Dave and I have only met virtually. Introduced via Twitter, we started chatting and reading each other’s blogs. As you might have guessed by the title, Dave is The Yorkshire Dad. He lives in rural North Yorkshire with his wife, Helen and his four daughters ranging in age from 8-14. Dave shares a lot on his blog – everything from parenting, to food, photography and health. He’s also an avid runner which is how we started chatting. I immediately liked his style – he’s open and relatable and frankly, the fact that he has time to run and train is pretty remarkable given his extremely busy family life! And on top of all that, he found some time to answer my five questions about running…
What purchase under £100 has most impacted your running life?
The running belt for my dog, Duke. He runs with me all the time and having him attached to the belt rather than me holding the lead is just fantastic. But also, it’s helped my recovery from a knee problem that I was really struggling with last year. My osteopath finally worked out that me holding the lead in my left hand was causing my upper body to twist and in turn, this was causing issues with the muscle groups around my knee. Amazing stuff!#
What new habit have you adopted in the last 3 years has most improved your running?
Not looking at my watch. I love my watch and I love having something that tracks my runs. However, I noticed I was looking at it far too often. I couldn’t quite bring myself to ditch it, so I work on changing my habit. Winter was a good time to do this as it meant I was wearing long sleeve tops and I made sure to keep the watch covered. I also changed the default large display to show the clock time during a run. This limited running time and distance to a small number in the corner, so if I did glance at the time, then I was less likely to see the running stats.
When you are at your absolute lowest point in a race, what do you do or say to yourself to convince yourself to keep going?
The 20-ish mile point in my only marathon to date. I’d started really well and controlled my pace and thought I was going great guns. Then fatigue struck. I hit the wall. I slowed, and slowed, then walked then stopped. I just couldn’t get going again. Passing runners shouted encouragement to me but it was futile. My mind was all over the place, searching for a way to make my legs go again. Then I thought about my girls waiting for me at the finish line. I didn’t want to let them down. Thinking about them and seeing them smile as I came to the end was what got my legs moving again. That last 100m was the easiest of the whole race because I saw my girls waiting and waving. Then two of them joined me on the course and ran the last 50m with me, holding my hands. An incredible moment.
Tell me about an unusual thing that you do before, during or after a run?
Oh gosh, I’m not sure I’m that interesting.
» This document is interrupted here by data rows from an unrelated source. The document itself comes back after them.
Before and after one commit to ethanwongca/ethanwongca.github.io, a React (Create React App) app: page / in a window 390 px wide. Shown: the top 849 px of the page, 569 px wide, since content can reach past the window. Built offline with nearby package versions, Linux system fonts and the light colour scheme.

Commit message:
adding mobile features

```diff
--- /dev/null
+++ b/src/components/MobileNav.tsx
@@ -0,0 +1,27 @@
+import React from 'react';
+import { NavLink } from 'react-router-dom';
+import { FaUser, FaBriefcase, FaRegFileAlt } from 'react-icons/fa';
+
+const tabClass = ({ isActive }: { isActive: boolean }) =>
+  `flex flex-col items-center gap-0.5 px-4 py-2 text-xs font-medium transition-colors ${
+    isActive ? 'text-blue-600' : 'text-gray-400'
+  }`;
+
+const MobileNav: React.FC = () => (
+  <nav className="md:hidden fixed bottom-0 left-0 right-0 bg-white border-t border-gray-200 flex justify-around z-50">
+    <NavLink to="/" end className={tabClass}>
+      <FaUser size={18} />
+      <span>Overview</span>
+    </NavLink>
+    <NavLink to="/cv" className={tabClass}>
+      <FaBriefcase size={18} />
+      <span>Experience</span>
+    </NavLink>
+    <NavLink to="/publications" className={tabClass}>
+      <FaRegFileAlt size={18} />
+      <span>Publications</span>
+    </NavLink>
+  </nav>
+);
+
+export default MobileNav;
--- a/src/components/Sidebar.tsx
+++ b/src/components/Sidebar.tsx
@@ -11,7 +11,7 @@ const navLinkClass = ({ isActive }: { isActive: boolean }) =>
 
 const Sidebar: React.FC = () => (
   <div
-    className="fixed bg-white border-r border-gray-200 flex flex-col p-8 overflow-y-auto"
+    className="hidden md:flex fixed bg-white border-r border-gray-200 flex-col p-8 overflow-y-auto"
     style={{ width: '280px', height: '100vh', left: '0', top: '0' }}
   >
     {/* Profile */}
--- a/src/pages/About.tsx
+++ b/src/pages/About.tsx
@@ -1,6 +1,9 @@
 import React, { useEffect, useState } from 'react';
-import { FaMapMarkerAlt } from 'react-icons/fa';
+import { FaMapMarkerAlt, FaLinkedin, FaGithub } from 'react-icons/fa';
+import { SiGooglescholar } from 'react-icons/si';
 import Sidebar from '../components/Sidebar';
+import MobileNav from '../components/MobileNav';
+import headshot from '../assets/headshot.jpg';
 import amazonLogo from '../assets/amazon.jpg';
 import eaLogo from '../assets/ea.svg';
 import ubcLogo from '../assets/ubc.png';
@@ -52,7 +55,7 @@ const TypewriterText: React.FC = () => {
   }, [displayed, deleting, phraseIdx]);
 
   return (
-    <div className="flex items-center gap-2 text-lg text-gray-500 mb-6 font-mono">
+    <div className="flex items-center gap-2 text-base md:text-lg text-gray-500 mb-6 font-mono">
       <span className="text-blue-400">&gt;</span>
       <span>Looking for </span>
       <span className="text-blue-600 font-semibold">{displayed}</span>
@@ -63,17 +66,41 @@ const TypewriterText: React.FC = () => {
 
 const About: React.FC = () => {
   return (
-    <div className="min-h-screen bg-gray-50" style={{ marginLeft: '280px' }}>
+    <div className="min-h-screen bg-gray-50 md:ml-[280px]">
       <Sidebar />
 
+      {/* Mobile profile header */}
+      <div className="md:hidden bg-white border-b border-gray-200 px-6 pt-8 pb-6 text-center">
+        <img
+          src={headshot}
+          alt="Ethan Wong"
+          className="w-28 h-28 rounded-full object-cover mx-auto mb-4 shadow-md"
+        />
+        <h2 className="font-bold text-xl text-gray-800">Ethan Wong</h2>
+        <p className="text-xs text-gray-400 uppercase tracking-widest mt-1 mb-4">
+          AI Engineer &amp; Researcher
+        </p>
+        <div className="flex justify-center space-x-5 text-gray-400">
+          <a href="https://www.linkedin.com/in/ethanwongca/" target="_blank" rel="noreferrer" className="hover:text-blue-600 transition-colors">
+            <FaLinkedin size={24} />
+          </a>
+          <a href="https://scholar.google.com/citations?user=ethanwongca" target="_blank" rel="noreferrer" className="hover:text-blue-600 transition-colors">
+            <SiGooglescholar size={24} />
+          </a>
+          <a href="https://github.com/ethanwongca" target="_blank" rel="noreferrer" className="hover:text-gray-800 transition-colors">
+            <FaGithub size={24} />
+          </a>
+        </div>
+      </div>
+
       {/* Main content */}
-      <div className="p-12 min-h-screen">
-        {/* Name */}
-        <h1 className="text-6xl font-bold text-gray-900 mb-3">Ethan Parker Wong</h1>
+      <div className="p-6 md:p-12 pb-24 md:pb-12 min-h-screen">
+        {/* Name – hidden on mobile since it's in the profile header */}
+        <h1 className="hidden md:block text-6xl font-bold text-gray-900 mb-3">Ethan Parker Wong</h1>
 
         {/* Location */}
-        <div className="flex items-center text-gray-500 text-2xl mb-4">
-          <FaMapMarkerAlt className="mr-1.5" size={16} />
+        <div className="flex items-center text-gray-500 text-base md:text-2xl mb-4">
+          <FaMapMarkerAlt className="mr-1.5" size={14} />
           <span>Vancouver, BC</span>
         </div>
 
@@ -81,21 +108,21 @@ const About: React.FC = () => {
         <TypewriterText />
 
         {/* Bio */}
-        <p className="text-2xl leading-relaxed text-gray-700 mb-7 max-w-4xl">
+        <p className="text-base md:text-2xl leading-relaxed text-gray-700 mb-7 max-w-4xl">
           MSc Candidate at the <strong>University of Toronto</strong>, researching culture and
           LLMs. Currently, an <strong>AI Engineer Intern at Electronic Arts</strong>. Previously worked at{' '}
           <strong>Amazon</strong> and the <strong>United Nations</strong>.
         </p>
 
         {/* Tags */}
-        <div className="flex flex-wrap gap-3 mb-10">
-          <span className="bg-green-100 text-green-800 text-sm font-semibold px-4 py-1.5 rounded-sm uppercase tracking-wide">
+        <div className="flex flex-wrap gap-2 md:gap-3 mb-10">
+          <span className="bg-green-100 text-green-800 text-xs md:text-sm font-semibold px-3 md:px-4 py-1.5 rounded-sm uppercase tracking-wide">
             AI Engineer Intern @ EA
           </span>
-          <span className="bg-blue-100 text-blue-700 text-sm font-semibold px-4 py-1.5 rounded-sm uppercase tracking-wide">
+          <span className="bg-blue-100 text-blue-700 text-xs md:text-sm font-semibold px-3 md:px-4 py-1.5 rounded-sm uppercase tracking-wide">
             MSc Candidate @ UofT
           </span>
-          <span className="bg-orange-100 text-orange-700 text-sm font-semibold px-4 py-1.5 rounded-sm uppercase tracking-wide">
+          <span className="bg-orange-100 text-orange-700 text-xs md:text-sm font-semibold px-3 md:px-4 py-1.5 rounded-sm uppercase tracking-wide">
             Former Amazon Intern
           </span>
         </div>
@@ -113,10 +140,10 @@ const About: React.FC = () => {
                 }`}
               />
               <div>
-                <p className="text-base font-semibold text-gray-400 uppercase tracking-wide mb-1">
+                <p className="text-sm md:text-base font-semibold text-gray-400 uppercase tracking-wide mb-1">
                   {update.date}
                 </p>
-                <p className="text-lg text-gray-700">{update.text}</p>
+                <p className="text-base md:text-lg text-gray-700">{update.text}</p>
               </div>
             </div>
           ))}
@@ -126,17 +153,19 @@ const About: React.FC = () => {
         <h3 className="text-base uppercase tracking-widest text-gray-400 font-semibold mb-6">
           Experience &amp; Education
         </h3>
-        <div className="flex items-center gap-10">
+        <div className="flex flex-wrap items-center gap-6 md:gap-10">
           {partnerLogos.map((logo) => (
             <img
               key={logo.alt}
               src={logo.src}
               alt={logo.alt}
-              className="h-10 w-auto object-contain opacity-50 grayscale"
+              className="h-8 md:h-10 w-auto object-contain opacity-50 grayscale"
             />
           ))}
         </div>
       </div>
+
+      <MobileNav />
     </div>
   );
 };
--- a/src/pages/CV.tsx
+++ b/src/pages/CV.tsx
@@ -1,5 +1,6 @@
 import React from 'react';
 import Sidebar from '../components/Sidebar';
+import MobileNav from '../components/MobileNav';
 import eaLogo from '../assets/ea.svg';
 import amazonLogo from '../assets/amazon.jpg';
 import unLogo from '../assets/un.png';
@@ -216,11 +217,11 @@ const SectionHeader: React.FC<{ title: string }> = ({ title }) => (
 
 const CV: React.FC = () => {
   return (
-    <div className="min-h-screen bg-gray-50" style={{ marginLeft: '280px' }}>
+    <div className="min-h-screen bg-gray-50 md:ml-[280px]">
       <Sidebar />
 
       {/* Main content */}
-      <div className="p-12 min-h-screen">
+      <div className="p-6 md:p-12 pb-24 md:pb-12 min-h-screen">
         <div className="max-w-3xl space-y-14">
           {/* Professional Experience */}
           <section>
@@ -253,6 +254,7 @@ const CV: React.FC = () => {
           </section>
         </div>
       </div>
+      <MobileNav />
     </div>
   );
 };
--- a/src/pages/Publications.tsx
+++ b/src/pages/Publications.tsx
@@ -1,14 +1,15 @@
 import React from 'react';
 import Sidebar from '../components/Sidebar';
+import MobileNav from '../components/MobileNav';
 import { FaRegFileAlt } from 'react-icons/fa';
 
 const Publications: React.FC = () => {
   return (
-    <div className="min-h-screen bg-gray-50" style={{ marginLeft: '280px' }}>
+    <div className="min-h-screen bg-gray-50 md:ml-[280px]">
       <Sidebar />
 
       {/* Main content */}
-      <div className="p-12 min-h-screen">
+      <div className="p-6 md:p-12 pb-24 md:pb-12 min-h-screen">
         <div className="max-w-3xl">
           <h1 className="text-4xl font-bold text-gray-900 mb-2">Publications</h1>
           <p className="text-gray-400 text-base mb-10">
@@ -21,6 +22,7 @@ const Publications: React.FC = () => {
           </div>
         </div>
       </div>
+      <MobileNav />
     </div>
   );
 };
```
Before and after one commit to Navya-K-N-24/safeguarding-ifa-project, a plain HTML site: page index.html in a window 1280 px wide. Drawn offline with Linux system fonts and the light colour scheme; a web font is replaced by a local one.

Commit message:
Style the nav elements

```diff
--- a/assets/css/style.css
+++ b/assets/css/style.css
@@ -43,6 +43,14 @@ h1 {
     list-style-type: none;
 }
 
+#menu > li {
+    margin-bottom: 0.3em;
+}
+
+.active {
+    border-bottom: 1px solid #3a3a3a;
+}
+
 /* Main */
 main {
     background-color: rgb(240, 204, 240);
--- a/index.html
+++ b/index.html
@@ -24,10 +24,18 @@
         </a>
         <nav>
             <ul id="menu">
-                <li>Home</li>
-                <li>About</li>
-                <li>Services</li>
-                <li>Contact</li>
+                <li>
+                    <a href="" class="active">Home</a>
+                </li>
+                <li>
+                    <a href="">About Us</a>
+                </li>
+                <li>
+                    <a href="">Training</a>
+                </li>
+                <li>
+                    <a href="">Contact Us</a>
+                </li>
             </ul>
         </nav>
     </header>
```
I’ve been closely watching my own behaviour for the last few days to see if I do anything strange before or after running. I can’t say I do. Is that boring? I have habits, like making sure I’ve been to the toilet before a run, and of course, stretching after a run, but neither of which could be called unusual.
What is your most memorable running failure and what did you learn from it?
Oh, so many! Not paying attention to my dog when running alongside a canal is probably to most memorable. I didn’t realise, and nor had she, that she was VERY close to the water’s edge. The canal section was quite full and level with the path and thus she just trotted off into the water – while still attached to her lead. Yes, I was pulled after her!
The read more Q&As with other interesting and inspiring runners, click here.